In one example, the legislature wrote “$1,000,000″ then later claimed it meant “$10,000.” Okay. So? They failed to signal their intent. Law working as it does, the judge has every right to doubt their ex post facto claims to that intent. And he has every right to tell them that, if that’s what they really intended, perhaps they should rewrite the law in such a way that their intent is signaled more clearly.
Dismissing authorial intent altogether, though, privileges the intent of the receiver only. Precedent may provide a check on that over time. But the practice is still linguistically incoherent.
This response addressed a different situation than I had posed in the post. Goldstein here addresses the question of how to handle a situation where legislators attempt a post hoc re-interpretation of their words.
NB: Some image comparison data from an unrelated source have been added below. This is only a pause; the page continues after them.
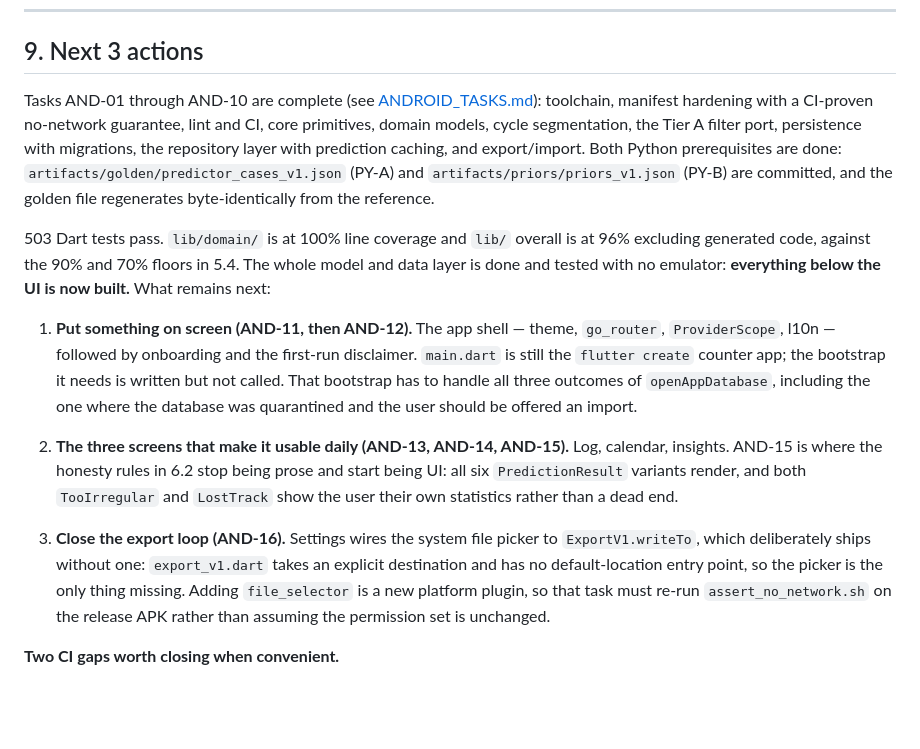
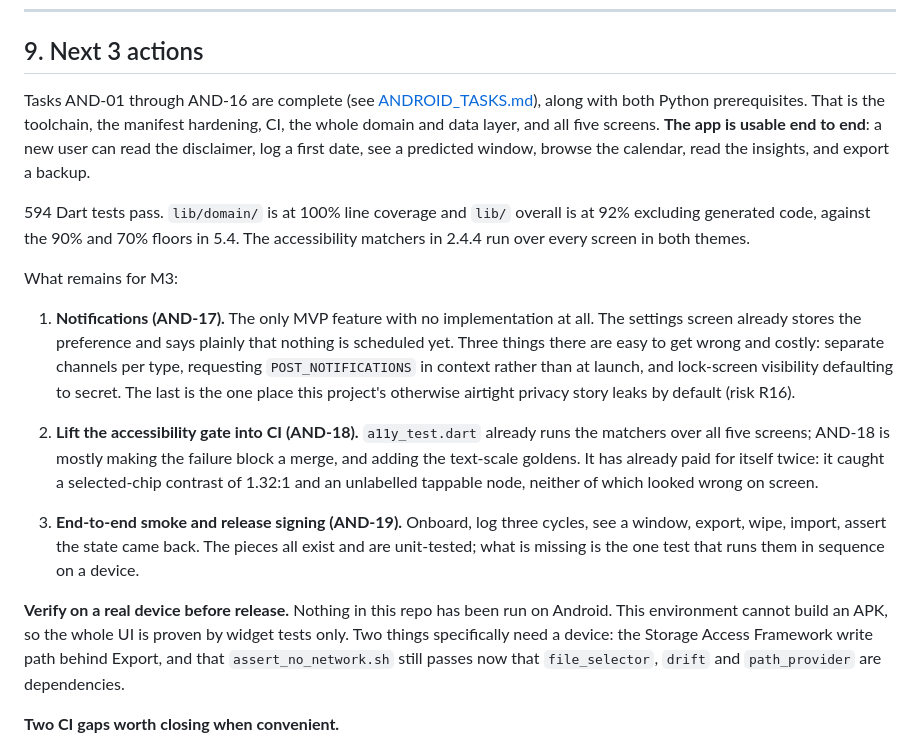
Before and after one commit to Proteus-Nell/Selene, a Markdown page: docs/PLAN.md, the part around the change. Drawn GitHub-style; blank space fills up the shorter version.

```diff
--- a/docs/PLAN.md
+++ b/docs/PLAN.md
@@ -1173,15 +1173,19 @@ Working in logs keeps lengths positive and makes variability multiplicative, whi
 
 ## 9. Next 3 actions
 
-Tasks AND-01 through AND-10 are complete (see [ANDROID_TASKS.md](ANDROID_TASKS.md)): toolchain, manifest hardening with a CI-proven no-network guarantee, lint and CI, core primitives, domain models, cycle segmentation, the Tier A filter port, persistence with migrations, the repository layer with prediction caching, and export/import. Both Python prerequisites are done: `artifacts/golden/predictor_cases_v1.json` (PY-A) and `artifacts/priors/priors_v1.json` (PY-B) are committed, and the golden file regenerates byte-identically from the reference.
+Tasks AND-01 through AND-16 are complete (see [ANDROID_TASKS.md](ANDROID_TASKS.md)), along with both Python prerequisites. That is the toolchain, the manifest hardening, CI, the whole domain and data layer, and all five screens. **The app is usable end to end**: a new user can read the disclaimer, log a first date, see a predicted window, browse the calendar, read the insights, and export a backup.
 
-503 Dart tests pass. `lib/domain/` is at 100% line coverage and `lib/` overall is at 96% excluding generated code, against the 90% and 70% floors in 5.4. The whole model and data layer is done and tested with no emulator: **everything below the UI is now built.** What remains next:
+594 Dart tests pass. `lib/domain/` is at 100% line coverage and `lib/` overall is at 92% excluding generated code, against the 90% and 70% floors in 5.4. The accessibility matchers in 2.4.4 run over every screen in both themes.
 
-1. **Put something on screen (AND-11, then AND-12).** The app shell — theme, `go_router`, `ProviderScope`, l10n — followed by onboarding and the first-run disclaimer. `main.dart` is still the `flutter create` counter app; the bootstrap it needs is written but not called. That bootstrap has to handle all three outcomes of `openAppDatabase`, including the one where the database was quarantined and the user should be offered an import.
+What remains for M3:
 
-2. **The three screens that make it usable daily (AND-13, AND-14, AND-15).** Log, calendar, insights. AND-15 is where the honesty rules in 6.2 stop being prose and start being UI: all six `PredictionResult` variants render, and both `TooIrregular` and `LostTrack` show the user their own statistics rather than a dead end.
+1. **Notifications (AND-17).** The only MVP feature with no implementation at all. The settings screen already stores the preference and says plainly that nothing is scheduled yet. Three things there are easy to get wrong and costly: separate channels per type, requesting `POST_NOTIFICATIONS` in context rather than at launch, and lock-screen visibility defaulting to secret. The last is the one place this project's otherwise airtight privacy story leaks by default (risk R16).
 
-3. **Close the export loop (AND-16).** Settings wires the system file picker to `ExportV1.writeTo`, which deliberately ships without one: `export_v1.dart` takes an explicit destination and has no default-location entry point, so the picker is the only thing missing. Adding `file_selector` is a new platform plugin, so that task must re-run `assert_no_network.sh` on the release APK rather than assuming the permission set is unchanged.
+2. **Lift the accessibility gate into CI (AND-18).** `a11y_test.dart` already runs the matchers over all five screens; AND-18 is mostly making the failure block a merge, and adding the text-scale goldens. It has already paid for itself twice: it caught a selected-chip contrast of 1.32:1 and an unlabelled tappable node, neither of which looked wrong on screen.
+
+3. **End-to-end smoke and release signing (AND-19).** Onboard, log three cycles, see a window, export, wipe, import, assert the state came back. The pieces all exist and are unit-tested; what is missing is the one test that runs them in sequence on a device.
+
+**Verify on a real device before release.** Nothing in this repo has been run on Android. This environment cannot build an APK, so the whole UI is proven by widget tests only. Two things specifically need a device: the Storage Access Framework write path behind Export, and that `assert_no_network.sh` still passes now that `file_selector`, `drift` and `path_provider` are dependencies.
 
 **Two CI gaps worth closing when convenient.**
 
```
Also changed, not shown: docs/ANDROID_TASKS.md (+35 -21 lines).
In that case, Goldstein argues, a judge is interpreting properly if he is suspicious of their after-the-fact claims regarding their intent, and instead tries to determine their intent at the time the law was passed.
But in my post, I asked readers to assume for the sake of argument that the legislature’s intent indeed really was to impose the tax on people making over $10,000. Assume that, in countless debates over several months, legislators consistently made it crystal clear that the tax was to apply to anyone making over $10,000. The evidence is not post hoc but rather contemporaneous and overwhelming. Assume that we know the addition of the extra zero was a drafting error, turning $10,000 into $100,000.
Yet the bill they passed, and the bill the President signed, contained the term $100,000. How should that term be interpreted by a judge?
Assume further that the judge can’t just tell them to go back and rewrite the statute, because in the meantime there has been an election and the legislature is composed of different legislators. The judge is tasked with determining what the law meant, and there is no way to dodge that task. How should he interpret the term “$10,000”?
In such cases, one might grant Goldstein the argument that the legislature “meant what it meant” regardless of what it said — and so, if the debate is really about “meaning,” we might not really have any debate at all. Obviously they “meant” $10,000 and not $100,000.
But if you’re the judge, and the wording of the law in front of your nose is $100,000, how are you going to interpret the term “$100,000”? The way it’s written? Or in accordance with what you know to be the legislators’ intent?
Put another way: in this context, should the judge privilege an interpretation of the law that he knows is indeed at odds with what the legislature intended?
And I think the answer here is clearly: “yes.” As Scalia would say, if we are to be a nation of laws and not men, we must be ruled by what the law says, and not by what the men passing it subjectively intended. If they didn’t express their intent clearly in the words of their law, it is wrong to bind citizens according to the legislators’ unexpressed intent.
My point here is not that intentionalism is always (or usually) an inappropriate interpretive method. I am simply arguing that there are certain contexts where the best interpretation of a statement is according to its plain meaning as determined by a reasonable audience — even though that interpretation may be at odds with the intent of the speaker. Otherwise, you can be held accountable for failing to pay a tax that does not even apply to you under the plain terms of the statute.
P.S. As with any post about intentionalism, I’m going to apply my strict no-personal-attacks rule in this thread. Comments must be strictly about ideas, with absolutely no personal comments whatsoever. Comments that do not follow this rule will be summarily deleted. Comments that blatantly violate the rule may earn the offending commenter a time-out or a ban.
Given my restrictive rules, I will accept comments from banned commenters, as long as they follow the rules I have set forth. No personal digs are allowed, no matter how small — but any articulation that hews strictly to the expression of ideas will be allowed.
I will not respond to any argument — whether made here or at any other site — that misstates my argument, or belittles it, or attempts to turn this into a discussion of personalities rather than ideas.